Wikimedia Commons / Väsk
Today is Memorial Day, which began originally to honor soldiers who died on the Union side during the Civil War. For a long time, there was a separate Confederate Memorial Day. Although not a lot of fuss was made about that date in recent decades, its mere presence--and the origins of the holiday--made Memorial Day less of a holiday here in the South for a long time.
That has changed, however, and every year more Southerners take the day off. In the North, it has always been a holiday. Most governmental offices are closed, as are the Postal Service, banks, and the stock market. This is also the traditional date for beginning of summer vacation from school. Even if you're not in school, the lingering reflexes there make one want to start easing off a bit.
I estimate that about two-thirds of the restaurants usually open on Monday will be open today. I'd give you the list if I had the thirty or so hours necessary to check it out. (It's different every year.) Most of the French Quarter restaurants will be open, as will anything near a shopping area.
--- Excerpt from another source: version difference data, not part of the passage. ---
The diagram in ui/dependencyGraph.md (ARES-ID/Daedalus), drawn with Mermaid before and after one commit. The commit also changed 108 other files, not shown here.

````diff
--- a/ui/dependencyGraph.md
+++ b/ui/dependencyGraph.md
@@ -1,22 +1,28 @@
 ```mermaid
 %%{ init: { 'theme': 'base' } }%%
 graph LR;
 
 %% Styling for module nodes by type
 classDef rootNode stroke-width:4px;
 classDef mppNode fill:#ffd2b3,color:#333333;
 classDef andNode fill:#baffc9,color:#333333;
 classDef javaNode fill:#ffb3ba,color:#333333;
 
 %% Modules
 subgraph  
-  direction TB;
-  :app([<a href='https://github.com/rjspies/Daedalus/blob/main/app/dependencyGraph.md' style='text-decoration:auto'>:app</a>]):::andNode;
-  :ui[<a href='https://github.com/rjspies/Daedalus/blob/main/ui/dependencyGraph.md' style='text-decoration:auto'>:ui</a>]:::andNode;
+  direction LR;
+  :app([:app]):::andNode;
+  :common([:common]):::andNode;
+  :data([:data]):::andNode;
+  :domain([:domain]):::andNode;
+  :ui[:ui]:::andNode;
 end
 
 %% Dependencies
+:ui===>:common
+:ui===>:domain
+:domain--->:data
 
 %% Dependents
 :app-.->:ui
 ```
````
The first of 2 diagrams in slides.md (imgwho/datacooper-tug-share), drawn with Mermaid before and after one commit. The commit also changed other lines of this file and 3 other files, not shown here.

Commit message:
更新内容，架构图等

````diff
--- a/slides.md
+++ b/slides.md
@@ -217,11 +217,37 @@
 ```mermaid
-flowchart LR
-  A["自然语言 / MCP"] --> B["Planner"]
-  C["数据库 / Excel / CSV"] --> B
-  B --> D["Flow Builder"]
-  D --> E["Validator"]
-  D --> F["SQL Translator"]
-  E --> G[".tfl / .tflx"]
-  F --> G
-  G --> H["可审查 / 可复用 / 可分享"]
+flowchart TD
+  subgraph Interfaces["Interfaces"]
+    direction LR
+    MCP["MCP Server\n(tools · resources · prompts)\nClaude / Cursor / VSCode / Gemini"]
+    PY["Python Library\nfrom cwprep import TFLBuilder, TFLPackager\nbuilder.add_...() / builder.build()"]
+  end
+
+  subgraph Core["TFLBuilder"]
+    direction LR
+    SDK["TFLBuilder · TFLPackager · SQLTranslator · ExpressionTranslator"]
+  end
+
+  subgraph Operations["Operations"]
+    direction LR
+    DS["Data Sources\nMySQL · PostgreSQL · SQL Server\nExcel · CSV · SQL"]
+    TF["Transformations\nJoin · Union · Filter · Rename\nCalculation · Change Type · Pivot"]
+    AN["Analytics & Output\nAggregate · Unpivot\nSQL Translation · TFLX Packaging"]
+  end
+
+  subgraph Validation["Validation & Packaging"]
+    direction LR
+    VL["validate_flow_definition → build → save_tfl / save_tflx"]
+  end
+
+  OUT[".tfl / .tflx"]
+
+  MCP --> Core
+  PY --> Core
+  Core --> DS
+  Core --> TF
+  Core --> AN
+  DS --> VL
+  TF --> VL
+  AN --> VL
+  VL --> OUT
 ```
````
Call before you go. A list of phone numbers for every restaurant in town is here.
Otherwise, relax, grill and enjoy the day!
Gourmets In Show Biz
On this date in 1911, Vincent Price was born. He was famed for all those horror movies he did, but he was also a very fine radio actor. Most notably, he played Simon Templar in the radio version of The Saint. He was also a gourmet cook, and was well enough known for that to appear in a commercial for butter. He said, "I can certainly tell the difference between margarine and real butter. Can't you?"
Celebrity Chefs Today
Today is the birthday, in 1975, of Jamie Oliver, "The Naked Chef." He has turned what started as a frivolous television cooking show into a very successful empire of restaurants, cookbooks, restaurants, and much more television. A recent survey places him as the third most successful chef in the world. He has been very active in his native England in an effort to get better, fresher food into schools.
Sweets is a named place with nothing there in the center of New York, ninety-four miles west of Albany. It's in a mix of farm fields and woods in a flat, marshy flood plain formed by the confluence of Beaver Creek and Unadilla River. It was originally a station on a now-abandoned railroad. All that's left now is a single farmhouse. Mountain rise about 400 feet on both the east and west. The nearest place to eat is Bob's Bar-B-Q, three miles south.
Deft Dining Rule #610
The first bite of a strip of bacon should register as smoky, salty, sweet, and rich on your palate. If not, it isn't very good bacon.
Today is National Pineapple Day. The pineapple so astonished the early explorers of the West Indies that they brought it back to Europe as a great treasure. It is an amazing fruit. Actually, it's a bunch of fruits all growing together so compactly that they fuse with one another. Have you ever found a pineapple seed? They do exist, but only rarely. It seems that the seeds had been bred out of the original plant long before Columbus arrived.
Its English name comes from its resemblance to a pine cone. The French word for it, ananas, comes from the original Brazilian Indian name, which means something like "excellent fruit." It is indeed an excellent fruit, especially when eaten fresh. The best fresh pineapples are flown in from Hawaii, but those are not typical. Most of what we find in stores now come from Mexico, picked underripe, making them hard and less sweet. As they hang around they get softer but not much sweeter. The way to tell if a pineapple is ripe is to smell it. If it smells good, it's ready.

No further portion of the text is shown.